“That'd be two fewer House members voting with national Democrats or Republicans, two fewer U.S. reps advocating for Illinois, two fewer politicians bringing home the bacon,” the editors said.
Meanwhile, in real time, Tribune staffers didn’t have to reach too far or too deep into their records to touch on the most troubling issues surrounding current events, largely owed to Illinois’ long-lasting, controversial speaker and his accomplices.
Related to this are problems that stem from exceeding revenue with expenditures; borrowing copiously to deepen debt or “unfunded obligations”; the ensuing financial fiascos; the Chicago Public Schools crisis; the pension and union stalemates; and the list goes on.
Clearly frustrated with the atmosphere of denial in Springfield, staff did not hesitate to openly castigate Madigan as the New Year approaches with no solutions on the horizon.
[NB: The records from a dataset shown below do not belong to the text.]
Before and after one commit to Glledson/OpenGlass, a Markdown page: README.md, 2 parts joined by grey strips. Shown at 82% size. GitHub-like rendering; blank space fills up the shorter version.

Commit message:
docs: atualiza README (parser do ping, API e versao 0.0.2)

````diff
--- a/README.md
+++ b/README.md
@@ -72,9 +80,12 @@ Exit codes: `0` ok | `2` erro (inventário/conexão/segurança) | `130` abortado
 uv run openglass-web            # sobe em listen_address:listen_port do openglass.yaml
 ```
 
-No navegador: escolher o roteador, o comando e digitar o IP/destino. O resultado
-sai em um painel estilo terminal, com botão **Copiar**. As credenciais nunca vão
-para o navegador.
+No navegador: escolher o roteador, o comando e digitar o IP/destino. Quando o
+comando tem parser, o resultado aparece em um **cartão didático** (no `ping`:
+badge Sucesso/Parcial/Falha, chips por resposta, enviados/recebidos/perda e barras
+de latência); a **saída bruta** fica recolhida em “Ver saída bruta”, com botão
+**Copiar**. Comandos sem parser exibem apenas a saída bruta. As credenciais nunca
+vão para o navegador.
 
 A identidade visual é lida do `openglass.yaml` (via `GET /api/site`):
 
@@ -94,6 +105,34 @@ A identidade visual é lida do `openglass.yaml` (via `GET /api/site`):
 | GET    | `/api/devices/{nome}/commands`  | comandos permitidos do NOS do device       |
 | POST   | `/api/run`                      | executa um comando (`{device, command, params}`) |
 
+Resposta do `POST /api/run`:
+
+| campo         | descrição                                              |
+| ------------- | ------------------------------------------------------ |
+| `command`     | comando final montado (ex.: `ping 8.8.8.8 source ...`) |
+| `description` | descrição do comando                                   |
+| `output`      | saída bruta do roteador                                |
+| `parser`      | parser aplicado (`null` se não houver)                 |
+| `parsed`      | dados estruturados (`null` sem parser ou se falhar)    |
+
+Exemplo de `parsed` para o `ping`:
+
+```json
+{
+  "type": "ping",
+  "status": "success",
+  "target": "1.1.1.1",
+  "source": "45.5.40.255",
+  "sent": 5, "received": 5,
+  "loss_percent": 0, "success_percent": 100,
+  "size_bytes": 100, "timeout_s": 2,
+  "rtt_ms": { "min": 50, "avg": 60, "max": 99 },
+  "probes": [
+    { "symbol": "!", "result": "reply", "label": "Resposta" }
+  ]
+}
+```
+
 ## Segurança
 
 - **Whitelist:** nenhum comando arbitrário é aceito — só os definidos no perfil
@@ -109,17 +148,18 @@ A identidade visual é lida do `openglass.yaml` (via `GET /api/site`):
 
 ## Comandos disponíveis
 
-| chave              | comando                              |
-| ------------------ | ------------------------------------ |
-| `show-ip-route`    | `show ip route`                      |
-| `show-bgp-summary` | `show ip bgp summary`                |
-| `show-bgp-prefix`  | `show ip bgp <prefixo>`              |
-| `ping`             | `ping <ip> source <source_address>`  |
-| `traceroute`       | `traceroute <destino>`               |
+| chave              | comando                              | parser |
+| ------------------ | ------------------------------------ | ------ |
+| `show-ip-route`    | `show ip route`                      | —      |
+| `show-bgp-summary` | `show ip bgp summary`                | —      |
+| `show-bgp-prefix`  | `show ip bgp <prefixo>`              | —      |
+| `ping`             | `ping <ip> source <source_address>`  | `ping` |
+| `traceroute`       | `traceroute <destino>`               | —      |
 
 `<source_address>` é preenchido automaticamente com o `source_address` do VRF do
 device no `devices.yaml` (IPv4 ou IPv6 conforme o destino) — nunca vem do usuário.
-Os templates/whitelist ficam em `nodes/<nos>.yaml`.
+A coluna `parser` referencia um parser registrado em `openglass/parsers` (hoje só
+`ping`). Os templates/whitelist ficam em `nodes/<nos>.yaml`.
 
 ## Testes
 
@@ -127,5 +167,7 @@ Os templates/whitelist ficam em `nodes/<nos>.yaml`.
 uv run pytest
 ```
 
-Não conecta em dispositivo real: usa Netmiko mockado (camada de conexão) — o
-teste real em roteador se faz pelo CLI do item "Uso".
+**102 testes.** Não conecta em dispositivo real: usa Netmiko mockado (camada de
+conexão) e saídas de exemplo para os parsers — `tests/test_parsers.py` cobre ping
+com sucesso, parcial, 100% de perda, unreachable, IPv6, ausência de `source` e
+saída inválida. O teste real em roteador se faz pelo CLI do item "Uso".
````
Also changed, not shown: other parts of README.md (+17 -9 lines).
Citing “more failure, more gridlock,” editors were forced to recapitulate what has already been made clear: nothing has changed.
Rauner continues to work for Illinois, and Tribune staff continue to remind readers that “Madigan remains in denial that angry voters who wanted change in Springfield elected Republican Gov. Bruce Rauner.”
Each time Illinois’ political atmosphere is clarified by observers, the Madigan machine appears to dig in deeper.
In conclusion, the Tribune suggested that Madigan can see imminent perils as well as anyone; whether he chooses to address them, however, is another question.